DATA FOR PROCESSING section start
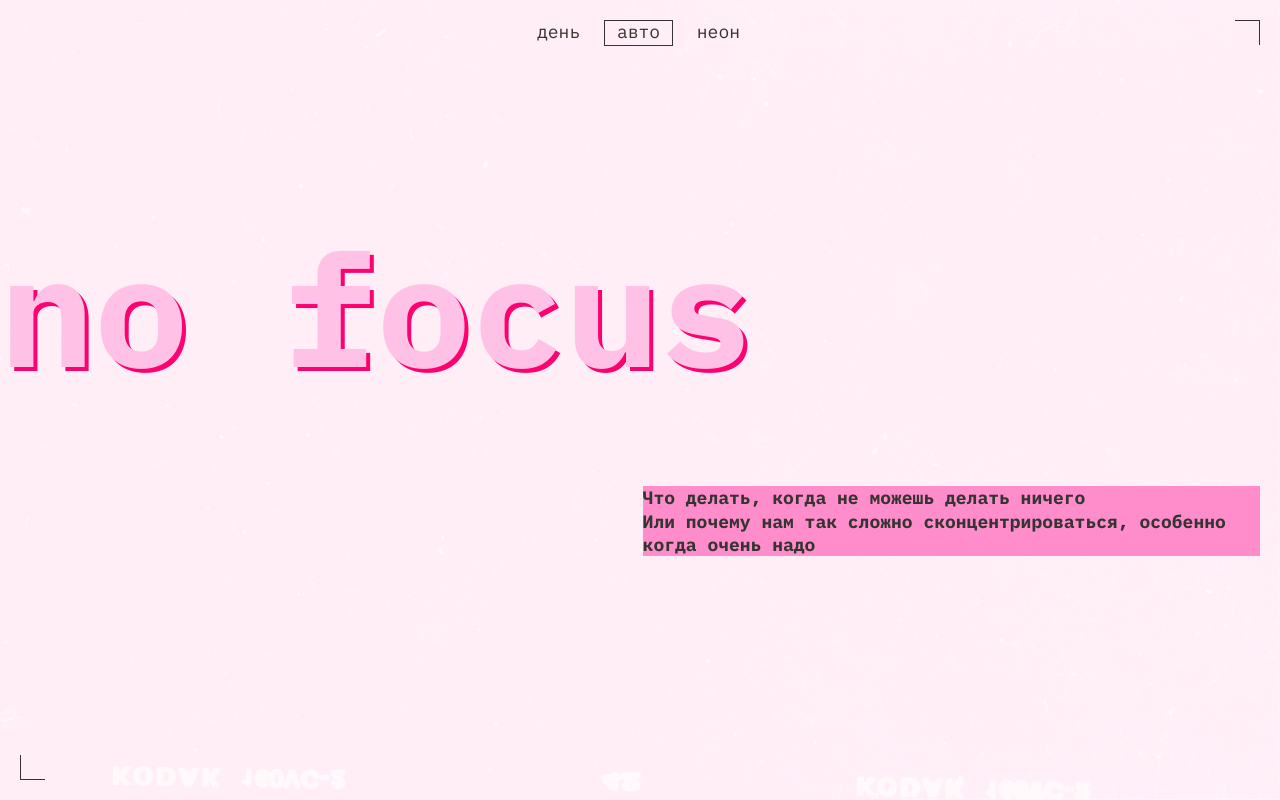
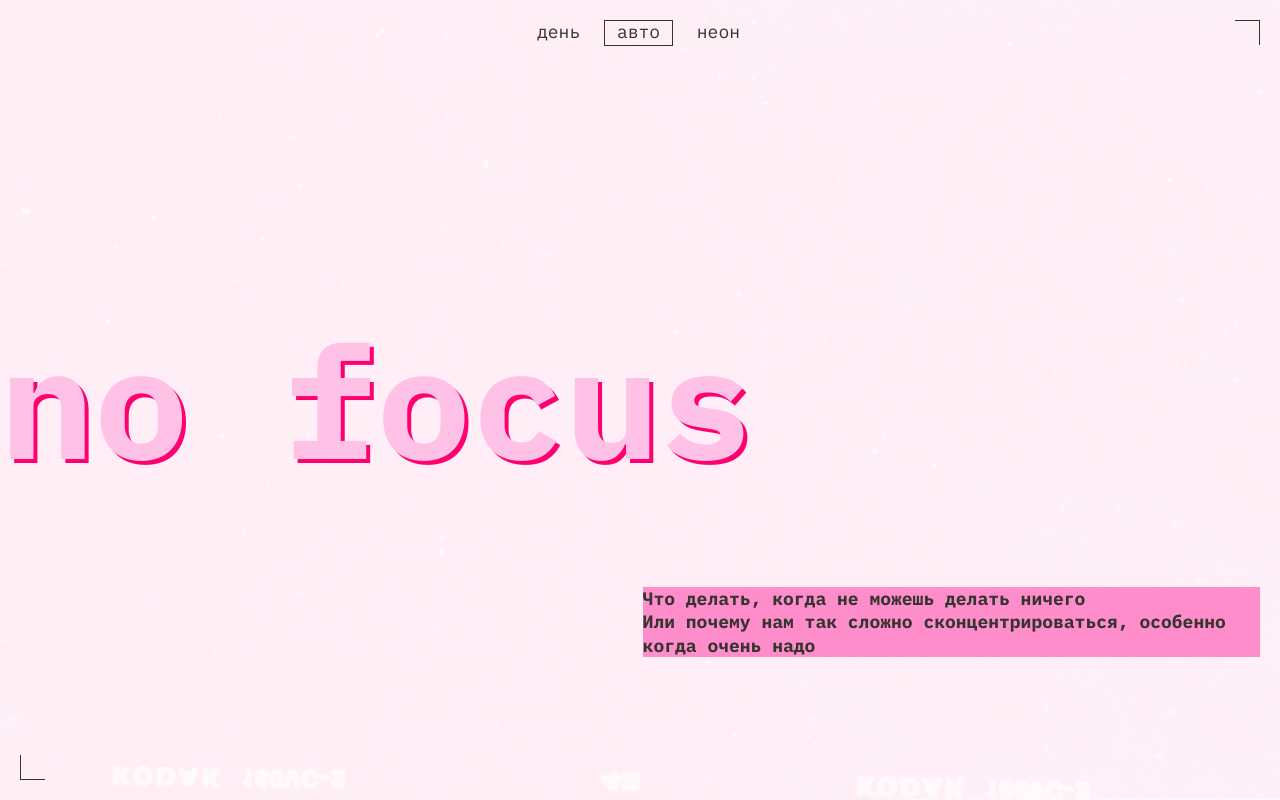
Before and after one commit to smartis2816/slozhno-sosredotochitsya, a plain HTML site: page index.html in a window 1280 px wide. Shown: the top 800 px of the page. Drawn offline with Linux system fonts and the light colour scheme.

Commit message:
review fexes v2

```diff
--- a/index.html
+++ b/index.html
@@ -45,10 +45,8 @@
           </li>
         </ul>
       </nav>
-      <div class="header__title-container">
-        <h1 class="header__title">no focus</h1>
-        <p class="header__subtitle subtitle">Что делать, когда не&nbsp;можешь делать ничего<br/> Или почему нам так сложно сконцентрироваться, особенно когда очень надо</p>
-      </div>
+      <h1 class="header__title">no focus</h1>
+      <p class="header__subtitle subtitle">Что делать, когда не&nbsp;можешь делать ничего<br/> Или почему нам так сложно сконцентрироваться, особенно когда очень надо</p>
     </header>
     <main class="main">
       <section class="content">
--- a/styles/style.css
+++ b/styles/style.css
@@ -28,7 +28,6 @@
 
 .header__rec::after {
   content: "";
-  margin-left: 10px;
   position: absolute;
   width: 9px;
   height: 9px;
@@ -36,6 +35,7 @@
   background-color: var(--accent-color);
   box-shadow: 0 0 4px 2px var(--accent-color);
   top: 35%;
+  left: 130%;
 }
 
 .decorated-zone::before {
@@ -100,12 +100,6 @@
   pointer-events: none;
 }
 
-.header__title-container {
-  display: flex;
-  flex-direction: column;
-  gap: 114px;
-}
-
 .header__title {
   color: var(--title-color);
   text-shadow: 4px 4px 0px var(--title-shadow-color);
@@ -115,9 +109,6 @@
 }
 
 .subtitle {
-  align-self: end;
-  width: 100%;
-  height: fit-content;
   background: var(--box-background-color);
   color: var(--box-heading-color);
   font-size: 18px;
@@ -126,7 +117,9 @@
 }
 
 .header__subtitle {
-
+  grid-row-start: 3;
+  justify-self: end;
+  margin-left: auto;
   width: 49%;
 }
 
@@ -289,10 +282,6 @@
     align-items: flex-end;
   }
 
-  .header__title-container {
-    gap: 162px;
-  }
-
   .content__title {
     max-width: 236px;
   }
@@ -315,7 +304,6 @@
   .footer {
     min-height: 1024px;
   }
-
 }
 
 @media (width < 768px) {
```
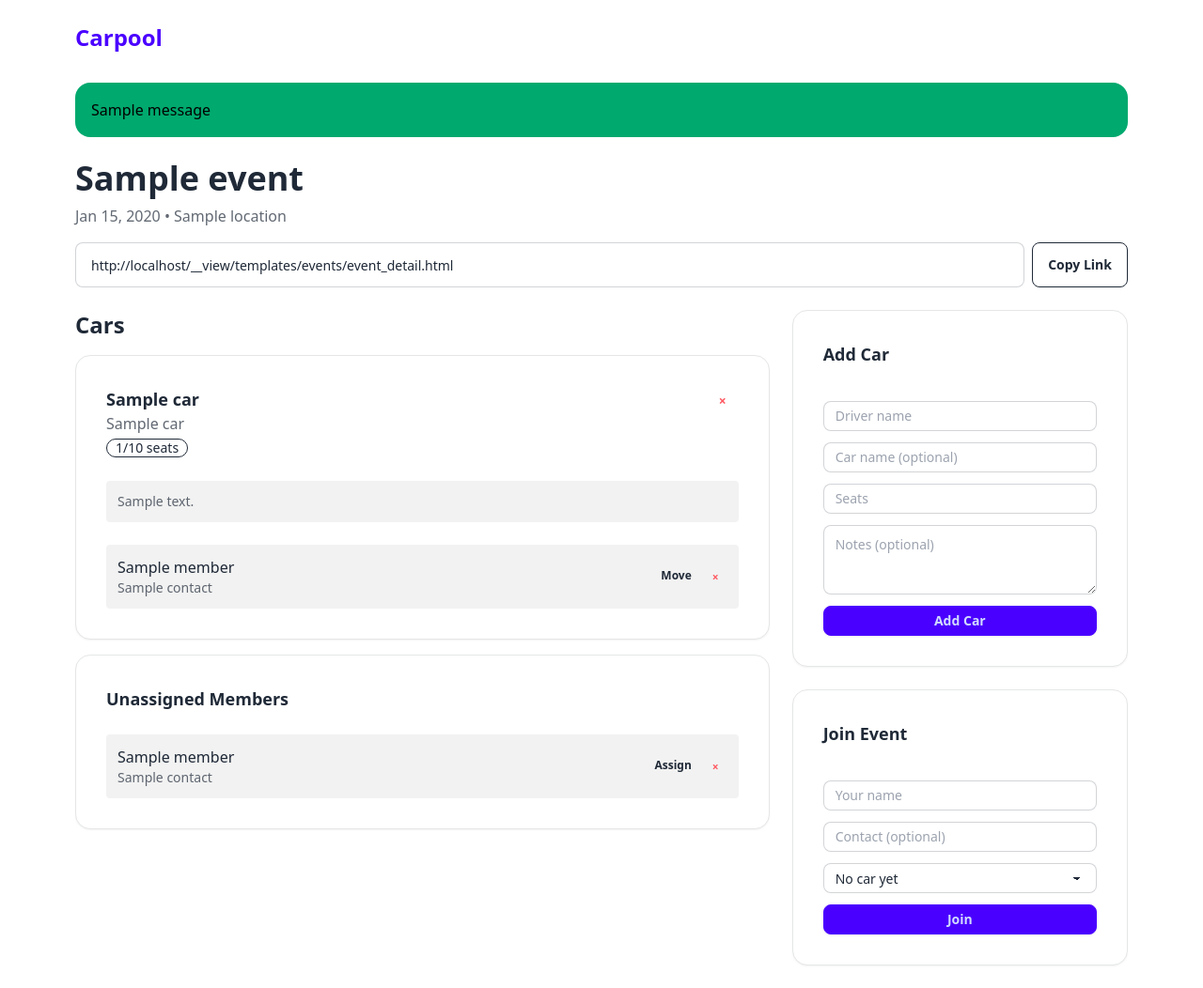
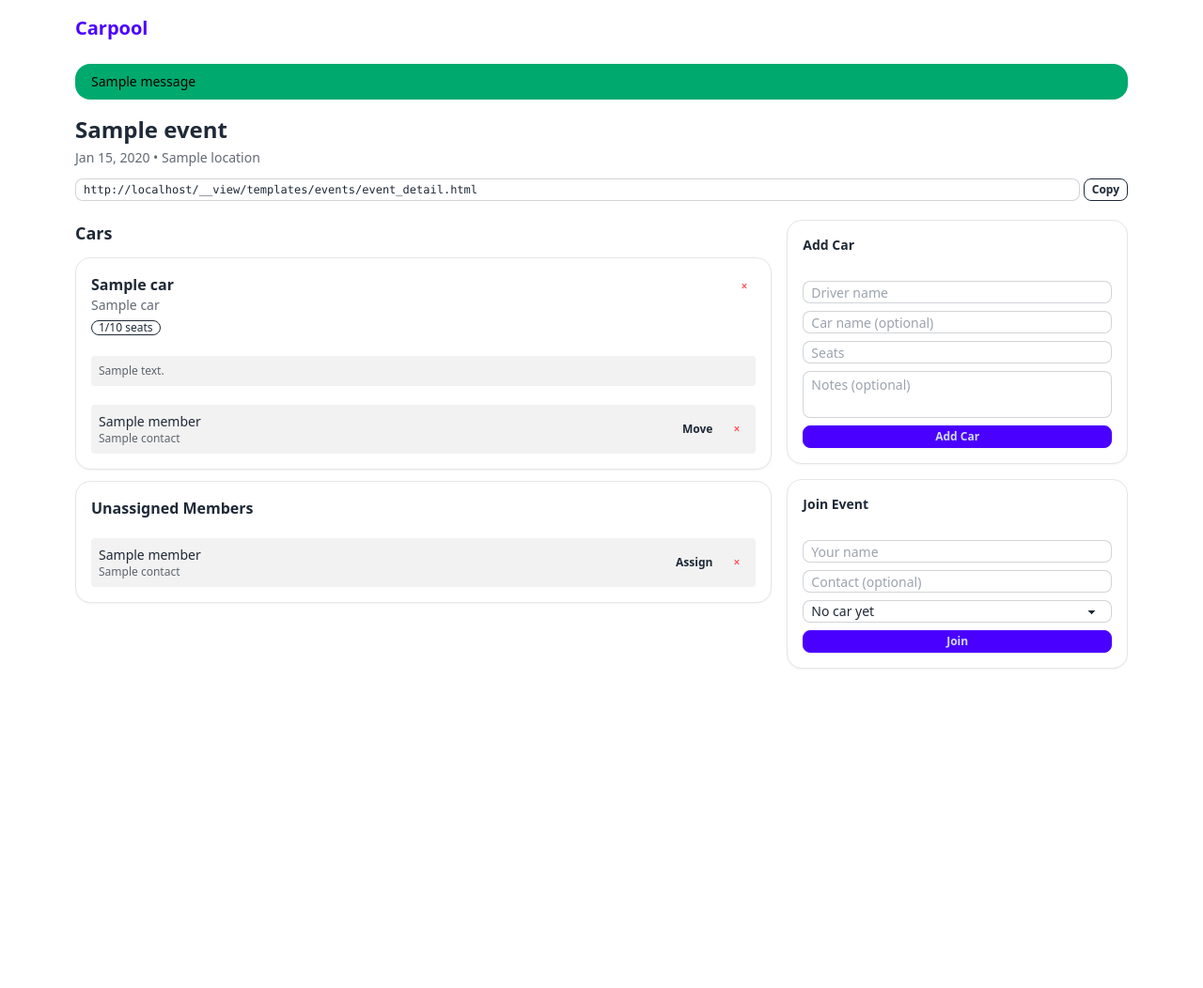
Before and after one commit to zorexsalvo/karpool, a Django app: template templates/events/event_detail.html in a window 1280 px wide. Shown: the whole page at 94% size. After the commit the page ends 712 px from the top, so only its background shows below. Run offline with Django 3.2, Linux system fonts and the light colour scheme; the template is opened without the code that fills it: most values are stand-ins (such as "Sample title", 1, 10 or a date in 2020); one stand-in notice (Sample message) is shown; some libraries are stand-ins or nearby versions.

Commit message:
Make components smaller and improve notifications
- Reduced component sizes using btn-xs, input-xs, text-sm classes
- Made copy link much smaller with input-xs and btn-xs
- Added custom CSS for lighter notification colors (green-50, red-50, blue-50 backgrounds)
- Reduced padding and spacing throughout (p-4 instead of card-body default)
- Smaller modal size (max-w-xs)
- Compressed form layouts with tighter spacing
- Maintained readability while creating more compact UI
- All text sizes reduced but still accessible

```diff
--- a/templates/base.html
+++ b/templates/base.html
@@ -6,17 +6,22 @@
     <title>{% block title %}Carpool{% endblock %}</title>
     <link href="https://cdn.jsdelivr.net/npm/daisyui@4.12.10/dist/full.min.css" rel="stylesheet" type="text/css" />
     <script src="https://cdn.tailwindcss.com"></script>
+    <style>
+        .alert-success { @apply bg-green-50 text-green-700 border-green-200; }
+        .alert-error { @apply bg-red-50 text-red-700 border-red-200; }
+        .alert-info { @apply bg-blue-50 text-blue-700 border-blue-200; }
+    </style>
 </head>
 <body class="bg-base-100">
-    <div class="container mx-auto px-4 py-6 max-w-6xl">
-        <nav class="mb-8">
-            <a href="{% url 'home' %}" class="text-2xl font-bold text-primary">Carpool</a>
+    <div class="container mx-auto px-4 py-4 max-w-6xl">
+        <nav class="mb-6">
+            <a href="{% url 'home' %}" class="text-xl font-bold text-primary">Carpool</a>
         </nav>
 
         {% if messages %}
-            <div class="mb-6">
+            <div class="mb-4">
                 {% for message in messages %}
-                    <div class="alert alert-{% if message.tags == 'error' %}error{% elif message.tags == 'success' %}success{% else %}info{% endif %} mb-2">
+                    <div class="alert alert-{% if message.tags == 'error' %}error{% elif message.tags == 'success' %}success{% else %}info{% endif %} mb-2 py-2 text-sm border">
                         {{ message }}
                     </div>
                 {% endfor %}
--- a/templates/events/event_detail.html
+++ b/templates/events/event_detail.html
@@ -4,39 +4,39 @@
 
 {% block content %}
 <!-- Event Header -->
-<div class="mb-6">
-    <h1 class="text-4xl font-bold mb-2">{{ event.name }}</h1>
+<div class="mb-5">
+    <h1 class="text-2xl font-bold mb-1">{{ event.name }}</h1>
 
     {% if event.date or event.location %}
-    <div class="text-base-content/70 mb-4">
+    <div class="text-base-content/70 text-sm mb-3">
         {% if event.date %}{{ event.date|date:"M d, Y" }}{% endif %}
         {% if event.date and event.location %} • {% endif %}
         {% if event.location %}{{ event.location }}{% endif %}
     </div>
     {% endif %}
 
-    <div class="flex gap-2 mb-6">
+    <div class="flex gap-1 mb-4">
         <input type="text" value="{{ request.build_absolute_uri }}" readonly
-               id="event-url" class="input input-bordered flex-1 text-sm">
-        <button onclick="copyUrl()" class="btn btn-outline">Copy Link</button>
+               id="event-url" class="input input-bordered input-xs flex-1 text-xs font-mono">
+        <button onclick="copyUrl()" class="btn btn-outline btn-xs text-xs">Copy</button>
     </div>
 </div>
 
 <!-- Main Layout -->
-<div class="grid grid-cols-1 lg:grid-cols-3 gap-6">
+<div class="grid grid-cols-1 lg:grid-cols-3 gap-4">
     <!-- Cars List - Left Side (2/3 width) -->
-    <div class="lg:col-span-2 space-y-4">
-        <h2 class="text-2xl font-semibold mb-4">Cars</h2>
+    <div class="lg:col-span-2 space-y-3">
+        <h2 class="text-lg font-semibold mb-3">Cars</h2>
 
         {% for car in cars %}
         <div class="card bg-base-100 shadow-sm border border-base-300">
-            <div class="card-body">
-                <div class="flex justify-between items-start mb-4">
+            <div class="card-body p-4">
+                <div class="flex justify-between items-start mb-3">
                     <div>
-                        <h3 class="font-bold text-lg">{{ car.driver_name }}</h3>
-                        {% if car.car_name %}<p class="text-base-content/70">{{ car.car_name }}</p>{% endif %}
+                        <h3 class="font-semibold">{{ car.driver_name }}</h3>
+                        {% if car.car_name %}<p class="text-base-content/70 text-sm">{{ car.car_name }}</p>{% endif %}
                         {% if car.capacity %}
-                            <div class="badge badge-outline mt-1">
+                            <div class="badge badge-outline badge-sm mt-1">
                                 {{ car.members.count }}/{{ car.capacity }} seats
                                 {% if car.available_spots > 0 %}
                                     • {{ car.available_spots }} available
@@ -48,41 +48,41 @@
                     </div>
                     <form method="post" action="{% url 'delete_car' event.slug car.id %}">
                         {% csrf_token %}
-                        <button type="submit" class="btn btn-ghost btn-sm text-error"
+                        <button type="submit" class="btn btn-ghost btn-xs text-error"
                                 onclick="return confirm('Delete car?')">×</button>
                     </form>
                 </div>
 
                 {% if car.notes %}
-                    <div class="text-base-content/70 text-sm mb-4 p-3 bg-base-200 rounded">{{ car.notes }}</div>
+                    <div class="text-base-content/70 text-xs mb-3 p-2 bg-base-200 rounded">{{ car.notes }}</div>
                 {% endif %}
 
-                <div class="grid gap-2">
+                <div class="space-y-2">
                     {% for member in car.members.all %}
-                        <div class="flex justify-between items-center p-3 bg-base-200 rounded">
+                        <div class="flex justify-between items-center p-2 bg-base-200 rounded text-sm">
                             <div>
                                 <div class="font-medium">{{ member.name }}</div>
-                                {% if member.contact %}<div class="text-sm text-base-content/70">{{ member.contact }}</div>{% endif %}
+                                {% if member.contact %}<div class="text-xs text-base-content/70">{{ member.contact }}</div>{% endif %}
                             </div>
                             <div class="flex gap-1">
                                 <button onclick="showMoveModal({{ member.id }}, '{{ member.name }}')"
-                                        class="btn btn-ghost btn-xs">Move</button>
+                                        class="btn btn-ghost btn-xs text-xs">Move</button>
                                 <form method="post" action="{% url 'delete_member' event.slug member.id %}" style="display: inline;">
                                     {% csrf_token %}
-                                    <button type="submit" class="btn btn-ghost btn-xs text-error"
+                                    <button type="submit" class="btn btn-ghost btn-xs text-error text-xs"
                                             onclick="return confirm('Remove {{ member.name }}?')">×</button>
                                 </form>
                             </div>
                         </div>
                     {% empty %}
-                        <div class="text-center text-base-content/50 py-4">No members in this car yet</div>
+                        <div class="text-center text-base-content/50 text-sm py-3">No members in this car yet</div>
                     {% endfor %}
                 </div>
             </div>
         </div>
         {% empty %}
         <div class="card bg-base-100 shadow-sm border border-base-300">
-            <div class="card-body text-center text-base-content/50">
+            <div class="card-body p-4 text-center text-base-content/50 text-sm">
                 <p>No cars added yet</p>
             </div>
         </div>
@@ -90,22 +90,22 @@
 
         <!-- Unassigned Members -->
         {% if unassigned_members %}
-        <div class="card bg-base-100 shadow-sm border border-base-300 mt-6">
-            <div class="card-body">
-                <h3 class="font-bold text-lg mb-4">Unassigned Members</h3>
-                <div class="grid gap-2">
+        <div class="card bg-base-100 shadow-sm border border-base-300 mt-4">
+            <div class="card-body p-4">
+                <h3 class="font-semibold mb-3">Unassigned Members</h3>
+                <div class="space-y-2">
                     {% for member in unassigned_members %}
-                        <div class="flex justify-between items-center p-3 bg-base-200 rounded">
+                        <div class="flex justify-between items-center p-2 bg-base-200 rounded text-sm">
                             <div>
                                 <div class="font-medium">{{ member.name }}</div>
-                                {% if member.contact %}<div class="text-sm text-base-content/70">{{ member.contact }}</div>{% endif %}
+                                {% if member.contact %}<div class="text-xs text-base-content/70">{{ member.contact }}</div>{% endif %}
                             </div>
                             <div class="flex gap-1">
                                 <button onclick="showMoveModal({{ member.id }}, '{{ member.name }}')"
-                                        class="btn btn-ghost btn-xs">Assign</button>
+                                        class="btn btn-ghost btn-xs text-xs">Assign</button>
                                 <form method="post" action="{% url 'delete_member' event.slug member.id %}" style="display: inline;">
                                     {% csrf_token %}
-                                    <button type="submit" class="btn btn-ghost btn-xs text-error"
+                                    <button type="submit" class="btn btn-ghost btn-xs text-error text-xs"
                                             onclick="return confirm('Remove {{ member.name }}?')">×</button>
                                 </form>
                             </div>
@@ -118,57 +118,57 @@
     </div>
 
     <!-- Right Sidebar - Forms -->
-    <div class="space-y-6">
+    <div class="space-y-4">
         <!-- Add Car Form -->
         <div class="card bg-base-100 shadow-sm border border-base-300">
-            <div class="card-body">
-                <h3 class="card-title text-lg mb-4">Add Car</h3>
-                <form method="post" action="{% url 'add_car' event.slug %}" class="space-y-3">
+            <div class="card-body p-4">
+                <h3 class="font-semibold text-sm mb-3">Add Car</h3>
+                <form method="post" action="{% url 'add_car' event.slug %}" class="space-y-2">
                     {% csrf_token %}
                     <div class="form-control">
                         <input type="text" name="driver_name" placeholder="Driver name"
-                               class="input input-bordered input-sm" required>
+                               class="input input-bordered input-xs text-sm" required>
                     </div>
                     <div class="form-control">
                         <input type="text" name="car_name" placeholder="Car name (optional)"
-                               class="input input-bordered input-sm">
+                               class="input input-bordered input-xs text-sm">
                     </div>
                     <div class="form-control">
                         <input type="number" name="capacity" placeholder="Seats" min="1"
-                               class="input input-bordered input-sm">
+                               class="input input-bordered input-xs text-sm">
                     </div>
                     <div class="form-control">
                         <textarea name="notes" placeholder="Notes (optional)" rows="2"
-                                  class="textarea textarea-bordered textarea-sm"></textarea>
+                                  class="textarea textarea-bordered textarea-xs text-sm resize-none"></textarea>
                     </div>
-                    <button type="submit" class="btn btn-primary btn-sm w-full">Add Car</button>
+                    <button type="submit" class="btn btn-primary btn-xs w-full text-xs">Add Car</button>
                 </form>
             </div>
         </div>
 
         <!-- Join Event Form -->
         <div class="card bg-base-100 shadow-sm border border-base-300">
-            <div class="card-body">
-                <h3 class="card-title text-lg mb-4">Join Event</h3>
-                <form method="post" action="{% url 'add_member' event.slug %}" class="space-y-3">
+            <div class="card-body p-4">
+                <h3 class="font-semibold text-sm mb-3">Join Event</h3>
+                <form method="post" action="{% url 'add_member' event.slug %}" class="space-y-2">
                     {% csrf_token %}
                     <div class="form-control">
                         <input type="text" name="name" placeholder="Your name"
-                               class="input input-bordered input-sm" required>
+                               class="input input-bordered input-xs text-sm" required>
                     </div>
                     <div class="form-control">
                         <input type="text" name="contact" placeholder="Contact (optional)"
-                               class="input input-bordered input-sm">
+                               class="input input-bordered input-xs text-sm">
                     </div>
                     <div class="form-control">
-                        <select name="car" class="select select-bordered select-sm">
+                        <select name="car" class="select select-bordered select-xs text-sm">
                             <option value="">No car yet</option>
                             {% for car in cars %}
                                 <option value="{{ car.id }}">{{ car.driver_name }}{% if car.car_name %} ({{ car.car_name }}){% endif %}</option>
                             {% endfor %}
                         </select>
                     </div>
-                    <button type="submit" class="btn btn-primary btn-sm w-full">Join</button>
+                    <button type="submit" class="btn btn-primary btn-xs w-full text-xs">Join</button>
                 </form>
             </div>
         </div>
@@ -177,24 +177,24 @@
 
 <!-- Move Member Modal -->
 <dialog id="moveModal" class="modal">
-    <div class="modal-box">
-        <h3 class="font-bold text-lg mb-4" id="modalTitle">Move Member</h3>
-        <form method="post" id="moveForm" class="space-y-4">
+    <div class="modal-box max-w-xs">
+        <h3 class="font-semibold text-sm mb-3" id="modalTitle">Move Member</h3>
+        <form method="post" id="moveForm" class="space-y-3">
             {% csrf_token %}
             <div class="form-control">
-                <label class="label">
-                    <span class="label-text">Assign to:</span>
+                <label class="label py-1">
+                    <span class="label-text text-xs">Assign to:</span>
                 </label>
-                <select name="car" id="carSelect" class="select select-bordered">
+                <select name="car" id="carSelect" class="select select-bordered select-sm text-sm">
                     <option value="">Unassigned</option>
                     {% for car in cars %}
                         <option value="{{ car.id }}">{{ car.driver_name }}{% if car.car_name %} ({{ car.car_name }}){% endif %}</option>
                     {% endfor %}
                 </select>
             </div>
-            <div class="modal-action">
-                <button type="button" onclick="hideMoveModal()" class="btn">Cancel</button>
-                <button type="submit" class="btn btn-primary">Update</button>
+            <div class="modal-action pt-2">
+                <button type="button" onclick="hideMoveModal()" class="btn btn-sm text-xs">Cancel</button>
+                <button type="submit" class="btn btn-primary btn-sm text-xs">Update</button>
             </div>
         </form>
     </div>
```
Also changed, not shown: templates/events/home.html (+23 -23 lines), db.sqlite3.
DATA FOR PROCESSING section end
▸ PROBLEM DETAILS: Find the word "submit" in the listing and copy each line that contains it.

▸ TASK OUTPUT:
-                        <button type="submit" class="btn btn-ghost btn-sm text-error"
+                        <button type="submit" class="btn btn-ghost btn-xs text-error"
-                                    <button type="submit" class="btn btn-ghost btn-xs text-error"
+                                    <button type="submit" class="btn btn-ghost btn-xs text-error text-xs"
-                                    <button type="submit" class="btn btn-ghost btn-xs text-error"
+                                    <button type="submit" class="btn btn-ghost btn-xs text-error text-xs"
-                    <button type="submit" class="btn btn-primary btn-sm w-full">Add Car</button>
+                    <button type="submit" class="btn btn-primary btn-xs w-full text-xs">Add Car</button>
-                    <button type="submit" class="btn btn-primary btn-sm w-full">Join</button>
+                    <button type="submit" class="btn btn-primary btn-xs w-full text-xs">Join</button>
-                <button type="submit" class="btn btn-primary">Update</button>
+                <button type="submit" class="btn btn-primary btn-sm text-xs">Update</button>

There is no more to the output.